This is one of the most important pieces of equipment for two reasons; firstly and most obviously because it protects your child's head and secondly because he or she will not be allowed to play hardball cricket without wearing one.

The ECB recently changed it's guidelines for helmets and the relevant British standard to a newly updated specification. Too often we see children with poorly fitting or unsafe helmets. Your child only has one head, it's worth protecting properly.

Cricket helmets have undergone a transformation in recent years to make them much safer, specifically to avoid facial injuries and concussions. Brands such as GM, Masuri and Shrey make some of the best junior helmets with prices starting from £40.

Thigh Pad

5 Thigh Pad

Every player should use a thigh pad - a cricket ball on the thigh is extremely painful even for adults. 
Thigh pads come in two types, the first being a plain old fashioned thigh pad and the second an all-in-one inner and outer thigh protector. The latter is extremely popular and is very easy to put on - we highly recommend these. Prices for the standard style thigh pad start at around £10 and for the all in one style start at £25.

Abdo Guard

6 Abdo Guard & 7 Box Briefs

This is also known as a box and protects the delicate area between the legs. Players are not allowed to bat in hardball cricket without one. There is also a female version of the abdo guard. Broadly speaking most Abdo Guards are very similar. However, in order for them to fit securely and not move around while batting, you should also purchase a pair of box briefs – these have a pouch for the box to fit securely inside.

Cricket Shoes

8 Cricket Footwear

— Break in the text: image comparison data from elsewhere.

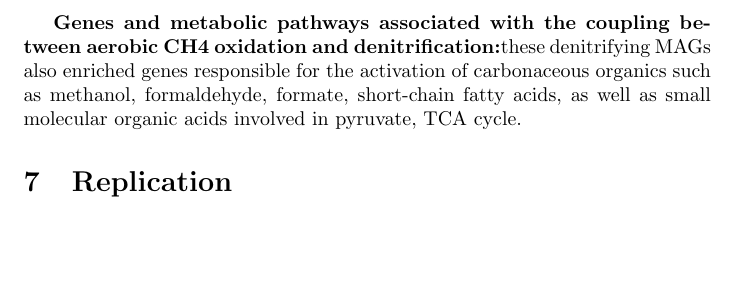
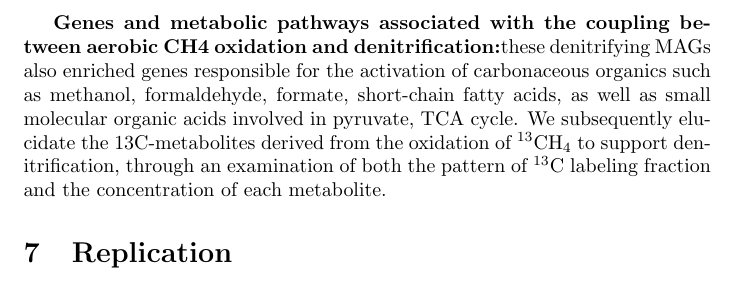
Before and after one commit to enrijuliav/Practica_NEIKER, a LaTeX document (Presentation/Process.tex): part of page 4 of 4, cut so that both start at the same text, the shorter picture padded with empty space. Compiled offline with pdfLaTeX.

Commit message:
more writing

```diff
--- a/Presentation/Process.tex
+++ b/Presentation/Process.tex
@@ -82,7 +82,7 @@ N$_2$O emissions and NO$_3^-$-N consumption compared to the control.
 
 \textbf{Microbial guilds associated with the coupling between aerobic CH4 oxidation and denitriﬁcation:} DNA-SIP experiments to identify key taxa associated with the coupling.
 
-\textbf{Genes and metabolic pathways associated with the coupling between aerobic CH4 oxidation and denitriﬁcation:}these denitrifying MAGs also enriched genes responsible for the activation of carbonaceous organics such as methanol, formaldehyde, formate, short-chain fatty acids, as well as small molecular organic acids involved in pyruvate, TCA cycle.
+\textbf{Genes and metabolic pathways associated with the coupling between aerobic CH4 oxidation and denitriﬁcation:}these denitrifying MAGs also enriched genes responsible for the activation of carbonaceous organics such as methanol, formaldehyde, formate, short-chain fatty acids, as well as small molecular organic acids involved in pyruvate, TCA cycle. We subsequently elucidate the 13C-metabolites derived from the oxidation of $^{13}$CH$_4$ to support denitriﬁcation, through an examination of both the pattern of $^{13}$C labeling fraction and the concentration of each metabolite.
 
 \section{Replication}
 
```
Also changed, not shown: Presentation/Process.pdf, 4 other files.
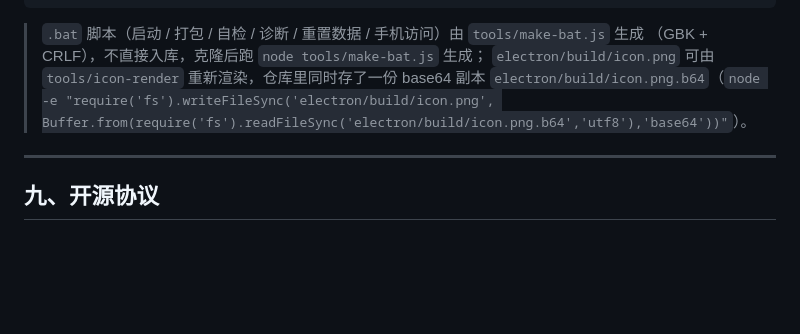
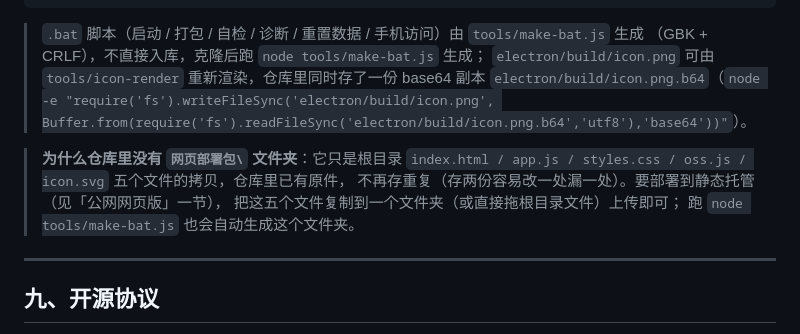
Before and after one commit to buerxs/liji-lite, a Markdown page: README.md, the part around one of its changes. GitHub-like rendering; blank space fills up the shorter version.

Commit message:
README：说明「网页部署包」为何不入库及如何获得；修复手机访问一节被删坏的括号

```diff
--- a/README.md
+++ b/README.md
@@ -218,6 +218,12 @@ tools/                             自检与打包脚本（make-bat.js 生成全
 > `electron/build/icon.png` 可由 `tools/icon-render` 重新渲染，仓库里同时存了一份 base64
 > 副本 `electron/build/icon.png.b64`（`node -e "require('fs').writeFileSync('electron/build/icon.png', Buffer.from(require('fs').readFileSync('electron/build/icon.png.b64','utf8'),'base64'))"`）。
 
+> **为什么仓库里没有 `网页部署包\` 文件夹**：它只是根目录
+> `index.html / app.js / styles.css / oss.js / icon.svg` 五个文件的拷贝，仓库里已有原件，
+> 不再存重复（存两份容易改一处漏一处）。要部署到静态托管（见「公网网页版」一节），
+> 把这五个文件复制到一个文件夹（或直接拖根目录文件）上传即可；
+> 跑 `node tools/make-bat.js` 也会自动生成这个文件夹。
+
 ---
 
 ## 九、开源协议
```
Also changed, not shown: other parts of README.md (+1 -1 lines).
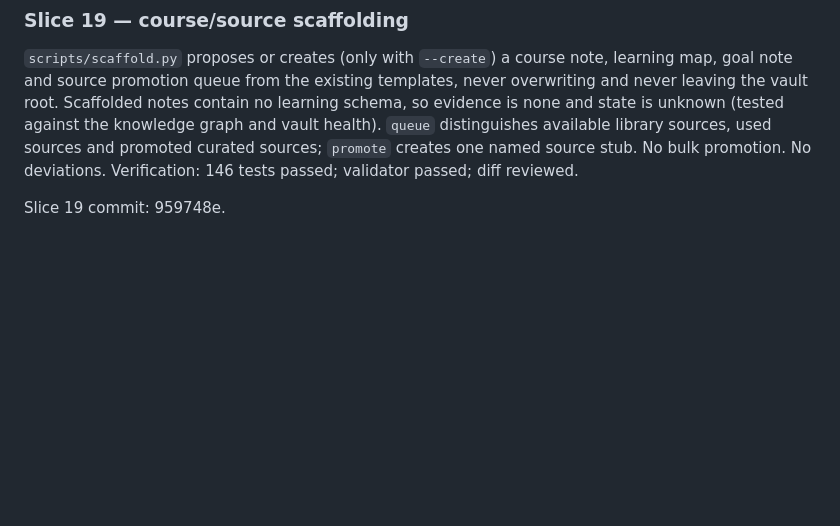
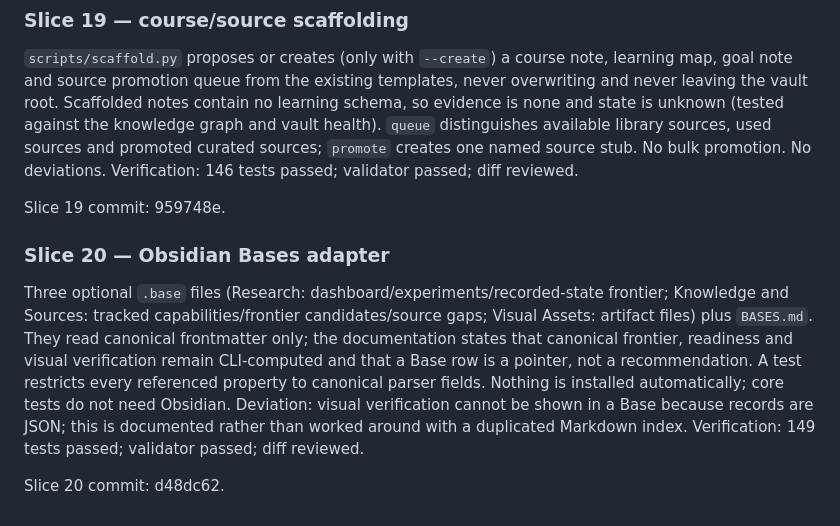
Before and after one commit to Chagatai404/scientific-research-os, a Markdown page: references/V0.6_IMPLEMENTATION.md, the part around the change. GitHub-like rendering; blank space fills up the shorter version.

Commit message:
docs: record slice 20 commit

```diff
--- a/references/V0.6_IMPLEMENTATION.md
+++ b/references/V0.6_IMPLEMENTATION.md
@@ -180,3 +180,9 @@ Slice 18 commit: 71e0ec4.
 Verification: 146 tests passed; validator passed; diff reviewed.
 
 Slice 19 commit: 959748e.
+
+### Slice 20 — Obsidian Bases adapter
+Three optional `.base` files (Research: dashboard/experiments/recorded-state frontier; Knowledge and Sources: tracked capabilities/frontier candidates/source gaps; Visual Assets: artifact files) plus `BASES.md`. They read canonical frontmatter only; the documentation states that canonical frontier, readiness and visual verification remain CLI-computed and that a Base row is a pointer, not a recommendation. A test restricts every referenced property to canonical parser fields. Nothing is installed automatically; core tests do not need Obsidian. Deviation: visual verification cannot be shown in a Base because records are JSON; this is documented rather than worked around with a duplicated Markdown index.
+Verification: 149 tests passed; validator passed; diff reviewed.
+
+Slice 20 commit: d48dc62.
```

There are two types of cricket footwear. Cricket shoes with a dimpled rubber sole, and cricket shoes with spikes. For most younger junior players the dimpled sole shoes are good enough and can also be used on artificial surfaces such as astro-turf nets and astro-turf pitches. As juniors get older and bigger, spikes become more necessary, particularly in wet or damp conditions. 

Please note that spiked footwear cannot be used in nets or on astro turf pitches. If you have a pair of spikes you will also need a pair of rubber dimple soled shoes. Also note that black trainers are a definite no-no when playing cricket, footwear must be predominantly white. Please remember wearing a pair of good quality cricket socks is recommended. These will add to comfort during long games and training sessions.

9 Clothing

For all matches a club shirt, club cap, and white cricket trousers. Footwear must be predominantly white. In April and early May when it can be particularly cold we recommend a club sweater worn over the shirt, or at the very least a white thermal layer under the shirt. A club cap should especially be worn when the weather is hot and sunny. All items can be purchased from our clothing supplier VKS.

And Finally
..and finally

If in doubt, please speak to one of the coaches. We are here to help. Alternatively the staff at VKS will gladly advise on the correct size and equipment to choose.

31 Bond Street
W5 5AS

Opening Hours: Mon-Sat 9am-6pm
You can also order online for next day delivery: www.vks.com